Our kids were here.
There’s something so undeniably mature about that sentence.
“Our” being an operative word, in that Eric and I both have daughters, meaning we both have at this point full and lengthy pasts.
“Kids” is what I kept referring to them as. First jokingly, then not so. We were, after all, the oldest people in the house. So what does that make us?
“Were” in that they have lives of their own, and other places to go back to.
“Here” as we thankfully have somewhere they can come to.
It was like a miracle, having them visit, because we actually ate meals at the table, went on outings, and got to bed before midnight (one night, anyway) for the first time in months. We were transformed into grownups, and it was lovely. We got groceries, doled out advice, and a little bit of money, but how can it ever be enough?
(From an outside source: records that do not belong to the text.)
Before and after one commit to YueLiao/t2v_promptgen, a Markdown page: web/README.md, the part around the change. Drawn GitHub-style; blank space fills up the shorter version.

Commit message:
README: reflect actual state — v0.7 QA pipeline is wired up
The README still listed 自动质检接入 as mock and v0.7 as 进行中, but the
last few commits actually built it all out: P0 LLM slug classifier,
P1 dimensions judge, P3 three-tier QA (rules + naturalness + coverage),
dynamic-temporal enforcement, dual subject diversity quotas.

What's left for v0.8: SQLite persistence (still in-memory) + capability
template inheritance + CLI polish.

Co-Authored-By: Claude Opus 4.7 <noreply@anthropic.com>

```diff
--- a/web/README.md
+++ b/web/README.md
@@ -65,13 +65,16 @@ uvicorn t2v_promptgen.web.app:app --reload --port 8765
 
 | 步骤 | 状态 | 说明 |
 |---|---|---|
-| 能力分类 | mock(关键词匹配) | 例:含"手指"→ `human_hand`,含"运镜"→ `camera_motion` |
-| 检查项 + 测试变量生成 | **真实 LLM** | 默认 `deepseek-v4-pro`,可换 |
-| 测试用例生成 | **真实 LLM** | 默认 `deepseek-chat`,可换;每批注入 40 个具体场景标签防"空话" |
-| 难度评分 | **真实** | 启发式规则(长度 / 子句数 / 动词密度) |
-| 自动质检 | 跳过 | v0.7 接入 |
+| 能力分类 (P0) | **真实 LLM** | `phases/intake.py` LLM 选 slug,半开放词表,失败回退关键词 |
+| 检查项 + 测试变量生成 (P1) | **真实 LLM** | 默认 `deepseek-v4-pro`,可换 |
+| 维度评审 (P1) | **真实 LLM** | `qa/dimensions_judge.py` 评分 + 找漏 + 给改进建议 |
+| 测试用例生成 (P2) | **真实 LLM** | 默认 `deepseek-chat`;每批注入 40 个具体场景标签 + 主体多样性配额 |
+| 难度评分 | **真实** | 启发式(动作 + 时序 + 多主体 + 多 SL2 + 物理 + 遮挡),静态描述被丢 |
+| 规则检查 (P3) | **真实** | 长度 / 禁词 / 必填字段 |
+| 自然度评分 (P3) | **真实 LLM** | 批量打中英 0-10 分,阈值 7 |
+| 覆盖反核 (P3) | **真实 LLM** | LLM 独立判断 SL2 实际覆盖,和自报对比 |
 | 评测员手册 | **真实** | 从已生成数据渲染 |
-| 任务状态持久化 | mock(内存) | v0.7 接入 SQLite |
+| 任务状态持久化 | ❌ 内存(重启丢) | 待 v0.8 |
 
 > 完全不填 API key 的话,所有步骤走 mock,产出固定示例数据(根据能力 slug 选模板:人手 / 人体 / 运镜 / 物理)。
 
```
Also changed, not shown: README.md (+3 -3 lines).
I’ve fought being an adult for years, but having a nearly grown up child makes it not the drag I thought it would be.
I thought it meant ordering sweat pants and turtlenecks from the Lands End catalog. And sitting in those chairs with footrests attached. Knowing all kinds of recipes. Paying more attention to window treatments. With possibly a little light shoplifting thrown in.
I didn’t know that those almost impossibly joyful moments you get sometimes with your child could increase in proportion to the years and experiences they have in this world. At the same time, the stress of wanting everything to turn out right for them is almost unbearable at times.
But overall there is so much to enjoy with a grown up kid. Seeing what she wears, hearing what she thinks, about anything. Just being around her. With Eric’s daughter too, and her boyfriend. Youth is all it’s cracked up to be, isn’t it, even if it is someone else’s job now. I am definitely in transition – I think the best thing to aspire to at this point is crone-dom. At least then I’ll have some helpful insights to offer.
So now it’s back to eating whatever, wherever and Play Misty For Me at 2 AM. But if the occasion arrives I know we can crank up that maturity machine, like a time machine in reverse, that puts us in some temporary position of wisdom and authority. Then, when the kids leave, it’s back to being clueless as usual.